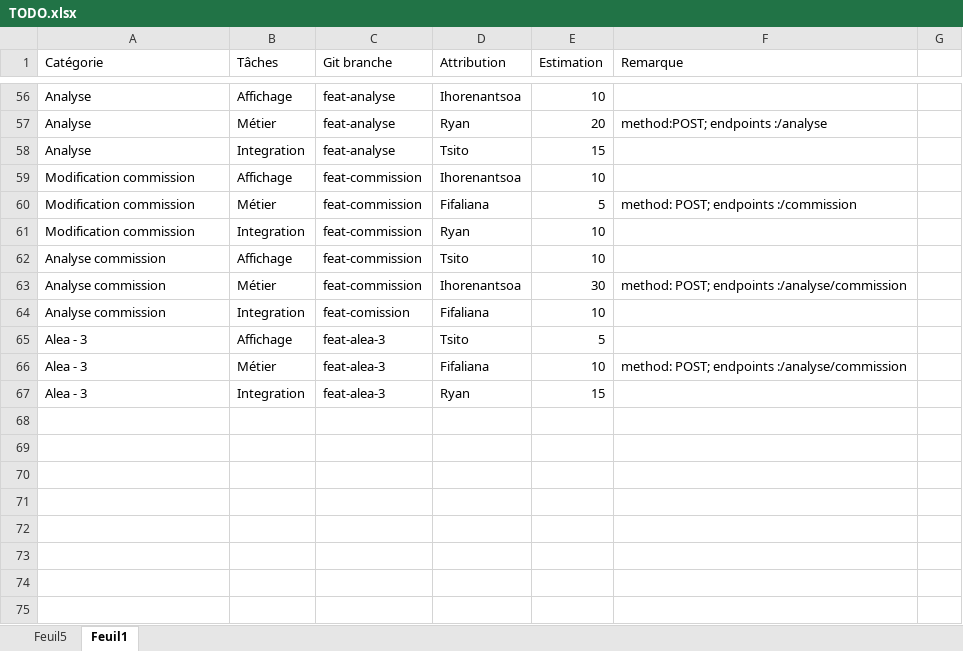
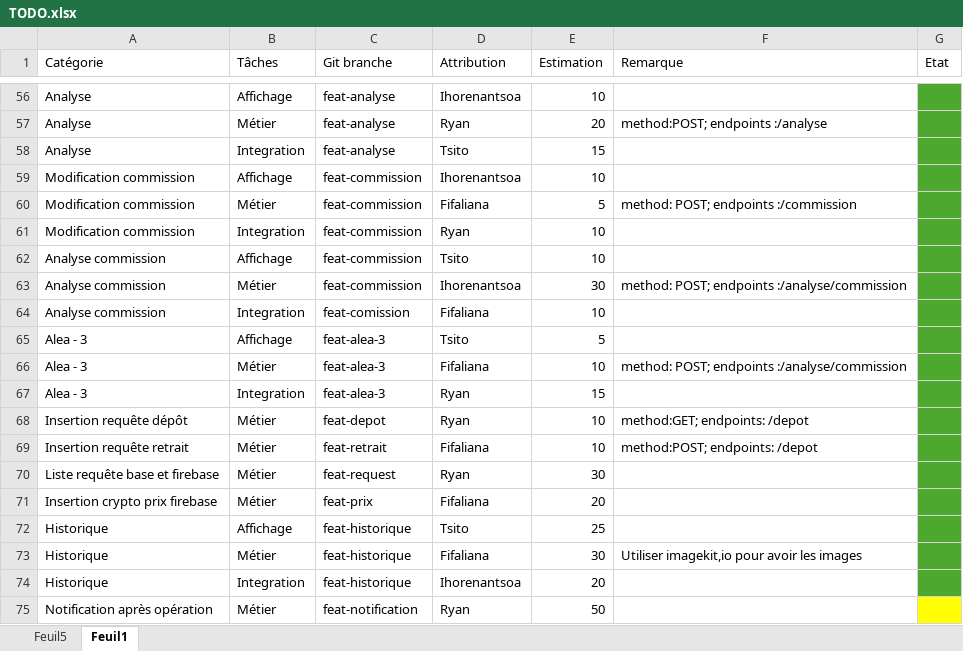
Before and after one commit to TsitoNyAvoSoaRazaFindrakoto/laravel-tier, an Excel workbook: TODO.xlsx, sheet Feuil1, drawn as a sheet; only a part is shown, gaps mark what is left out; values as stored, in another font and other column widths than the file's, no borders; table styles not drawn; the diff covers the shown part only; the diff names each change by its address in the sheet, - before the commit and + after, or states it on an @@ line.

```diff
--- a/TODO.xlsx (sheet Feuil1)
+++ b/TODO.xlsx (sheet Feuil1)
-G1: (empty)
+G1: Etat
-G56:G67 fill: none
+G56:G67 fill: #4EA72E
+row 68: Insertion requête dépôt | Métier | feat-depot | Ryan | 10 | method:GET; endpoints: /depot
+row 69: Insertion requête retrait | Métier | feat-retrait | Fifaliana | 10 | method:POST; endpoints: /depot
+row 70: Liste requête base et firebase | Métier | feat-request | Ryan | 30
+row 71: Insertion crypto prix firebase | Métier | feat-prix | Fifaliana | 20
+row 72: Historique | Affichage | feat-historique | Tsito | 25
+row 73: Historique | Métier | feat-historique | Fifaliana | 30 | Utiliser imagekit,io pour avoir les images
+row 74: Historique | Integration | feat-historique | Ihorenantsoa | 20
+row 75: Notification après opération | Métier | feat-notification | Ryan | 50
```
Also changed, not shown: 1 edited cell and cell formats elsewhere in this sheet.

■ TRY IT ■
The lines to return are those with the string "Historique" in them; copy each from the entries above.

■ YOUR SOLUTION ■
+row 72: Historique | Affichage | feat-historique | Tsito | 25
+row 73: Historique | Métier | feat-historique | Fifaliana | 30 | Utiliser imagekit,io pour avoir les images
+row 74: Historique | Integration | feat-historique | Ihorenantsoa | 20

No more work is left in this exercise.